→ TASK ITEM: Would you please copy every line from the records that contains the word "slot"?

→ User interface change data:
-----

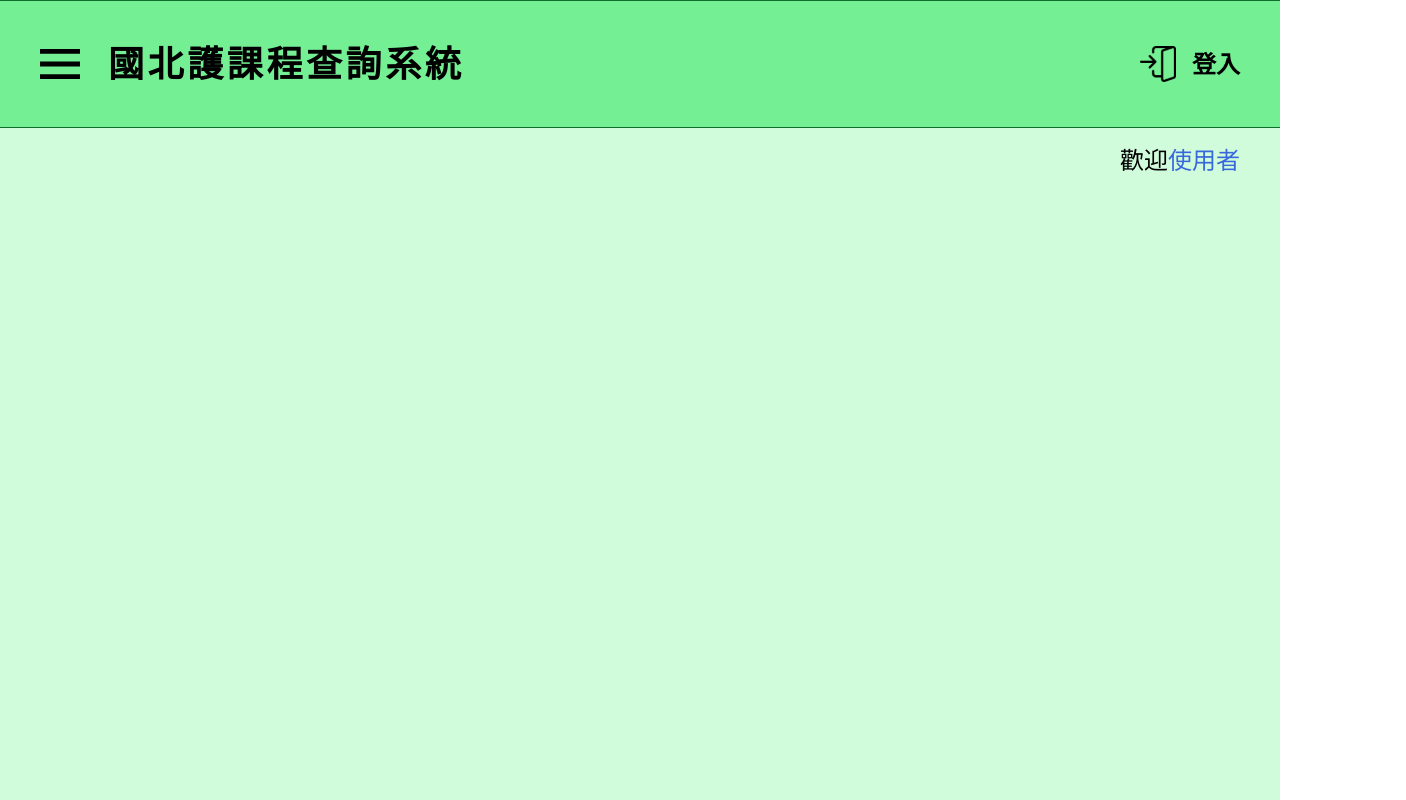
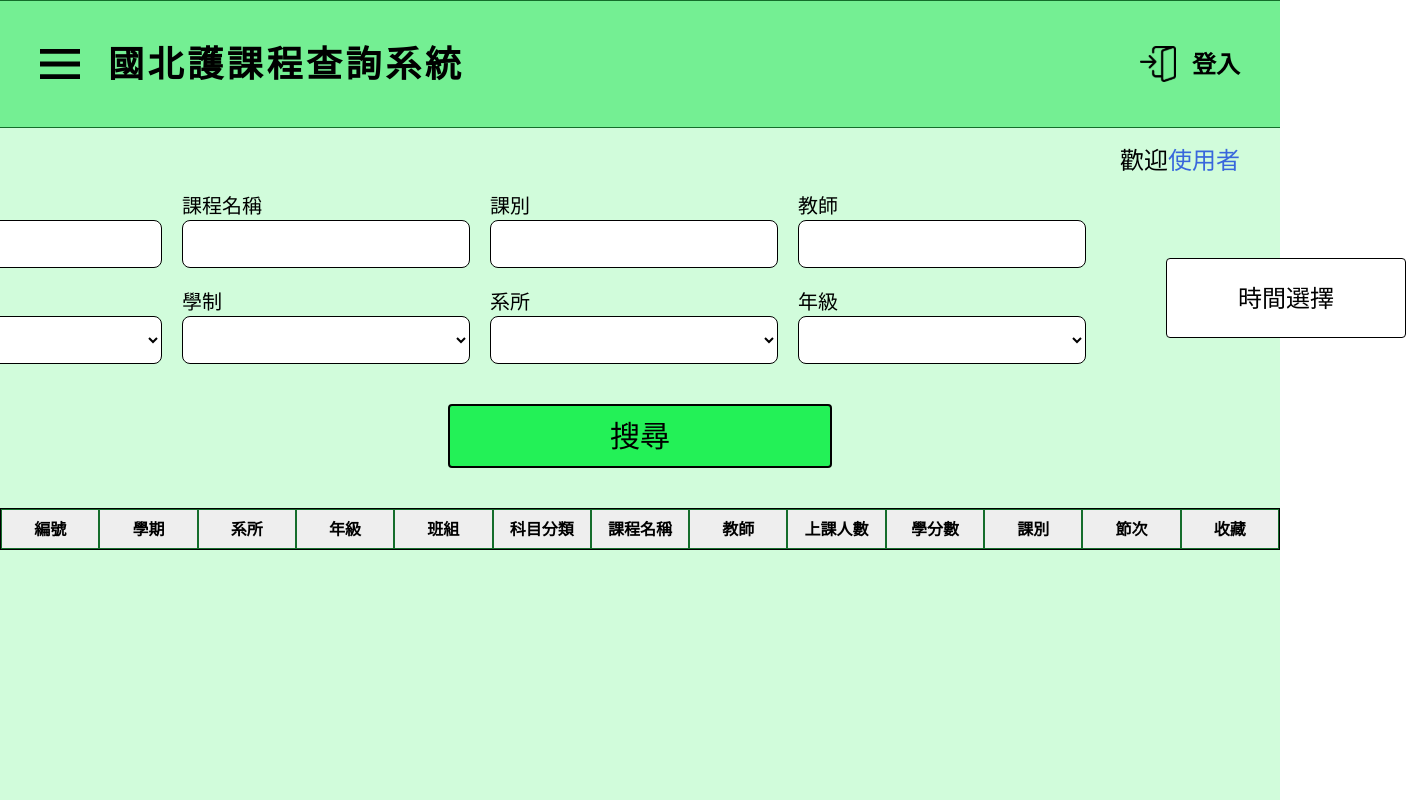
Before and after one commit to SeaStarry0902/searchSystem, a Nuxt app: page /courseSearch in a window 1280 px wide. Shown: the whole page, 1406 px wide, since content can reach past the window. Built offline with nearby package versions, Linux system fonts and the light colour scheme.

Commit message:
新增課表、unAuth、以及嘗試呼叫api

```diff
--- a/components/TextInput.vue
+++ b/components/TextInput.vue
@@ -1,4 +1,5 @@
 <script setup>
+import { ref } from 'vue'
 const props = defineProps({
     text: {
         type: String,
@@ -7,20 +8,41 @@ const props = defineProps({
     showIcon: {
         type: Boolean,
         default: false
+    },
+    customWidth: {
+        type: String,
+        default: ''
+    },
+    customHeight: {
+        type: String,
+        default: ''
+    },
+    options: {
+        type: Array,
+        default: () => []
     }
 })
+const selected = ref('')
+const model = defineModel()
 const show = props.showIcon ? ref(false) : ref(true)
 </script>
 <template>
     <div class="flex flex-col">
         <span class="text-xs md:text-xl 2xl:text-2xl">{{ text }}</span>
-        <div class="flex relative">
-            <input :type="show ? 'text' : 'password'"
-                class=" w-[clamp(0px,40vmin,9999px)] h-[clamp(0px,6vmin,9999px)] bg-white border rounded-[clamp(0px,1vmin,40px)] pl-1 md:pl-2 2xl:pl-4 pr-7 md:pr-10 2xl:pr-14 text-xs md:text-xl 2xl:text-2xl" />
+        <div v-if="options.length === 0" class="flex relative">
+            <input v-model="model" :type="show ? 'text' : 'password'"
+                :class="customWidth ? customWidth : ' w-[clamp(0px,40vmin,9999px)]'"
+                class=" h-[clamp(0px,6vmin,9999px)] bg-white border rounded-[clamp(0px,1vmin,40px)] pl-1 md:pl-2 2xl:pl-4 pr-7 md:pr-10 2xl:pr-14 text-xs md:text-xl 2xl:text-2xl" />
             <NuxtImg v-if="showIcon" @click="show = !show" src="/component_img/eye_icon.svg" title="顯示/隱藏"
                 alt="eye_icon"
                 class=" cursor-pointer absolute size-4 md:size-5 2xl:size-7 right-2 2xl:right-5 top-1/2 -translate-y-1/2" />
         </div>
-
+        <div v-if="options.length !== 0" class="flex relative ">
+            <select v-model="model" :class="customWidth ? customWidth : ' w-[clamp(0px,40vmin,9999px)]'"
+                class="cursor-pointer h-[clamp(0px,6vmin,9999px)] bg-white border rounded-lg pl-1 md:pl-2 2xl:pl-4 pr-7 md:pr-10 2xl:pr-14 text-xs md:text-xl 2xl:text-2xl">
+            >
+            <option v-for="(item, index) in options" :key="index" :value="item" class="">{{ item }}</option>
+            </select>
+        </div>
     </div>
 </template>
--- a/layouts/default.vue
+++ b/layouts/default.vue
@@ -1,11 +1,13 @@
 <script setup>
 import sidebarLink from '~/components/sidebarLink.vue';
+import TextInput from '~/components/TextInput.vue';
 const sidebarOpen = ref(false)
 const isLogin = ref(false)
+const isShowUserInfo = ref(false)
 console.log(sidebarOpen.value)
 </script>
 <template>
-    <div class="max-w-screen h-screen relative bg-[#d1fcdb]">
+    <div class="flex flex-col max-w-screen h-screen relative bg-[#d1fcdb]">
         <header>
             <!-- 遮罩 -->
             <div v-if="sidebarOpen" class="fixed inset-0 bg-black/50 z-40 cursor-pointer" @click="sidebarOpen = false">
@@ -14,9 +16,13 @@ console.log(sidebarOpen.value)
             <!-- sidebar -->
             <div v-if="sidebarOpen"
                 class="absolute bg-[#ffffff] pt-10 flex flex-col border-x border-b items-start justify-start h-screen w-60 md:w-72 shadow-[0_0px_14px_rgba(0,0,0,0.25)] z-50">
-                <!--hover顏色不錯 <NuxtLink to="/" class="w-full px-6 py-4 border-b hover:bg-[#E2E2E2]">首頁</NuxtLink> -->
-                <sidebarLink :text="'查詢'" :link="'/event'" :image-url="'/component_img/sidebar_img/timetable_icon.svg'" />
-                <sidebarLink :text="'首頁'" :link="'/'" />
+
+                <sidebarLink @click="sidebarOpen = false" :text="'課表'" :link="'/myTimetable'"
+                    :image-url="'/component_img/sidebar_img/timetable_icon.svg'" />
+                <sidebarLink @click="sidebarOpen = false" :text="'首頁'" :link="'/'" />
+                <sidebarLink @click="sidebarOpen = false" :text="'查詢'" :link="'/courseSearch'"
+                    :image-url="'/component_img/sidebar_img/search_icon.svg'" />
+                <sidebarLink @click="sidebarOpen = false" :text="'測試用'" :link="'/unAuth'" />
             </div>
 
             <!-- header本體 -->
@@ -38,11 +44,33 @@ console.log(sidebarOpen.value)
             </div>
 
             <!-- 底下顯示user -->
-            <div class="max-w-screen flex justify-end pr-5 md:pr-10 pt-4 bg-[#d1fcdb]">
+            <div v-if="!isShowUserInfo" class="max-w-screen flex justify-end pr-5 md:pr-10 pt-4 bg-[#d1fcdb]">
                 <span class="text-black text-xl md:text-2xl">歡迎</span><span
-                    class="text-[#3867DC] text-xl md:text-2xl hover:underline hover:font-medium cursor-pointer hover:text-[#0031ad]">使用者</span>
+                    class="text-[#3867DC] text-xl md:text-2xl hover:underline hover:font-medium cursor-pointer hover:text-[#0031ad]"
+                    @click="isShowUserInfo = !isShowUserInfo">使用者</span>
             </div>
         </header>
-        <slot />
+        <slot v-if="!isShowUserInfo" class="flex-1" />
+        <div v-if="isShowUserInfo" class="pt-20 w-full flex items-center justify-center ">
+            <div
+                class="bg-[#F6F6F6] relative w-[clamp(0px,120vmin,9999px)] h-[clamp(0px,75vmin,9999px)] flex items-center justify-start px-16 border-2 border-black">
+                <div class="h-full flex flex-col items-center justify-start gap-20 pt-10">
+                    <div class="">
+                        <NuxtImg src="/component_img/eye_icon.svg" alt="eyes_icon"
+                            class="border rounded-full size-20 md:size-52" />
+                    </div>
+                    <button class="bg-[#d1fcdb] border w-40 h-16 text-2xl rounded-b-sm cursor-pointer hover:font-bold hover:bg-[#74EF93]" @click="isShowUserInfo = false">上傳頭像</button>
+                </div>
+
+                <div class="absolute flex flex-col gap-2 left-1/2 -translate-x-1/2 top-20 items-center">
+                    <span class="text-4xl tracking-widest font-bold pb-16">個人帳號管理</span>
+                    <TextInput :text="'姓名'"  />
+                    <TextInput :text="'學號'"  />
+                    <TextInput :text="'系所'"  />
+                    <TextInput :text="'Email'"  />
+                </div>
+                <button class="absolute bottom-8 right-8 text-2xl w-40 h-16 border rounded-sm bg-[#23f157] cursor-pointer hover:font-bold hover:bg-[#18a83c]">確認</button>
+            </div>
+        </div>
     </div>
 </template>
--- a/pages/courseSearch.vue
+++ b/pages/courseSearch.vue
@@ -1,3 +1,49 @@
+<script setup>
+import { ref } from 'vue'
+import testInput from '~/components/TextInput.vue'
+const courseArray = ['編號', '學期', '系所', '年級', '班組', '科目分類', '課程名稱', '教師', '上課人數', '學分數', '課別', '節次', '收藏'];
+const response = [];
+const resultArray = [...courseArray, ...response];
+for(let i=0;i < resultArray.length;i++){
+    response.push(resultArray[i].courseName);
+}
+
+
+const ciso =ref('');
+const courseCatagory = ref('');
+</script>
 <template>
-
+    <div class="flex flex-col justify-center">
+        <div class="flex items-center justify-center gap-20 w-full h-auto pt-4 px-96 text-2xl text-black bg-[#d1fcdb]">
+            <div class="flex flex-col gap-5">
+                <div class="flex gap-5">
+                    <testInput v-model="courseCatagory" :text="'課程分類'" :customWidth="'w-72'" />
+                    <testInput :text="'課程名稱'" :customWidth="'w-72'" />
+                    <testInput :text="'課別'" :customWidth="'w-72'" />
+                    <testInput :text="'教師'" :customWidth="'w-72'" />
+                </div>
+                <div class="flex gap-5">
+                    <testInput :text="'學期'" :customWidth="'w-72'" :options="['選項1', '選項2']" />
+                    <testInput :text="'學制'" :customWidth="'w-72'" :options="['選項1', '選項2']" />
+                    <testInput :text="'系所'" :customWidth="'w-72'" :options="['選項1', '選項2']" />
+                    <testInput :text="'年級'" :customWidth="'w-72'" :options="['選項1', '選項2']" />
+                </div>
+            </div>
+            <div class="pt-10">
+                <button
+                    class="bg-white w-60 h-20 border rounded cursor-pointer hover:bg-[#6ffc92] hover:font-bold text-2xl">時間選擇</button>
+            </div>
+        </div>
+        <div class="mt-10 flex items-center justify-center w-full">
+            <button
+                class="bg-[#23f157] w-96 h-16 border-2 rounded cursor-pointer hover:bg-[#18a83c] hover:font-bold text-3xl" @click="console.log(ciso)">搜尋</button>
+        </div>
+    </div>
+    <div class="mt-10 grid border h-auto  grid-cols-13 overflow-auto ">
+        <div v-for="(item, index) in courseArray" :key="index"
+            :class="index < 13 ? 'h-10 bg-[#EEEEEE] font-bold ' : 'h-16 bg-white'"
+            class=" flex flex-col border border-[#146d2b] items-center justify-center">
+            <div>{{ item }}</div>
+        </div>
+    </div>
 </template>
--- a/pages/login/index.vue
+++ b/pages/login/index.vue
@@ -1,6 +1,33 @@
 <script setup>
 import textInput from '~/components/TextInput.vue'
 
+const username = ref('')
+const password = ref('')
+
+
+async function login() {
+    if (!username.value || !password.value) {
+        alert("請輸入完整資訊")
+        return
+    }
+    const res = await $fetch('https://representative-winni-chongouo-b8ca194b.koyeb.app/auth/login', {
+        method: 'POST',
+        headers: {
+            'Content-Type': 'application/x-www-form-urlencoded'
+        },
+        body: new URLSearchParams({
+            grant_type: 'password',
+            username: username.value,
+            password: password.value,
+            scope: '',
+            client_id: 'string',
+            client_secret: '********'
+        })
+    }).catch((error) => {
+        alert("登入失敗，請檢查帳號密碼是否正確")
+    })
+
+}
 
 definePageMeta({
     layout: 'custom'
@@ -9,8 +36,8 @@ definePageMeta({
 <template>
     <div class="flex flex-col justify-center items-center mt-[clamp(0px,5vmin,9999px)] gap-[clamp(0px,3vmin,9999px)]">
         <div class="flex flex-col gap-[clamp(0px,3vmin,9999px)]">
-            <textInput :text="'學號'" />
-            <textInput :text="'密碼'" :showIcon="true" />
+            <textInput v-model="username" id="username" :text="'學號'" />
+            <textInput v-model="password" id="password" :text="'密碼'" :showIcon="true" />
         </div>
         <div class="flex items-center justify-center">
             <label class="flex items-center justify-center gap-1 md:gap-2 cursor-pointer">
@@ -18,14 +45,17 @@ definePageMeta({
                 <span class="text-xs md:text-xl">記住帳號</span>
             </label>
         </div>
-        <button
+        <button @click="login()"
             class=" hover:font-bold hover:bg-[#069736] w-[clamp(0px,40vmin,9999px)] h-[clamp(0px,6vmin,9999px)] border border-black cursor-pointer bg-[#09ca49] rounded-[clamp(0px,1vmin,40px)] text-white text-xs md:text-xl 2xl:text-2xl">
-            <span class="text-xs md:text-xl 2xl:text-2xl ">登入</span>
+            <span class="text-xs md:text-xl 2xl:text-2xl">登入</span>
         </button>
         <nav class="flex items-center justify-center gap-[clamp(0px,4vmin,9999px)]">
-            <NuxtLink to="/login/signup" class="text-[#3867DC] text-xs md:text-xl 2xl:text-2xl  hover:font-bold">註冊</NuxtLink>
-            <NuxtLink to="/login/forgot-password" class="text-[#3867DC] text-xs md:text-xl 2xl:text-2xl  hover:font-bold">忘記密碼</NuxtLink>
+            <NuxtLink to="/login/signup" class="text-[#3867DC] text-xs md:text-xl 2xl:text-2xl  hover:font-bold">註冊
+            </NuxtLink>
+            <NuxtLink to="/login/forgot-password"
+                class="text-[#3867DC] text-xs md:text-xl 2xl:text-2xl  hover:font-bold">忘記密碼</NuxtLink>
         </nav>
-        <NuxtLink to="/event" class="md:pt-2 2xl:pt-4 text-[#3867DC] text-xs md:text-xl 2xl:text-2xl  hover:font-bold">訪客登入</NuxtLink>
+        <NuxtLink to="/myTimetable" class="md:pt-2 2xl:pt-4 text-[#3867DC] text-xs md:text-xl 2xl:text-2xl  hover:font-bold">
+            訪客登入</NuxtLink>
     </div>
 </template>
--- a/pages/event.vue
+++ b/pages/myTimetable.vue
@@ -4,7 +4,10 @@ import timetable from '~/components/Timetable.vue'
 
 <!-- 還沒做RWD，且還沒有api獲取課程 -->
 <template>
-    <div class="w-full h-auto pt-12 px-96 text-2xl text-black bg-[#d1fcdb]">
+    <div class="w-full h-screen pt-4 px-96 text-2xl text-black bg-[#d1fcdb]">
+        <div class="w-full pb-4 text-3xl font-bold">
+            <span>我的課表</span>
+        </div>
         <timetable />
     </div>
 </template>
--- /dev/null
+++ b/pages/unAuth.vue
@@ -0,0 +1,8 @@
+<script setup>
+</script>
+<template>
+    <div class=" flex h-full items-center justify-center text-4xl ">
+        <span class="">此功能無法使用 若要使用請</span>
+        <NuxtLink to="/login" class="text-blue-600 ml-2 hover:text-blue-900 hover:font-bold">登入</NuxtLink>
+    </div>
+</template>
```
Also changed, not shown: components/Timetable.vue (+7 -1 lines).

-----

→ ANSWER FOR THIS EXERCISE:
-        <slot />
+        <slot v-if="!isShowUserInfo" class="flex-1" />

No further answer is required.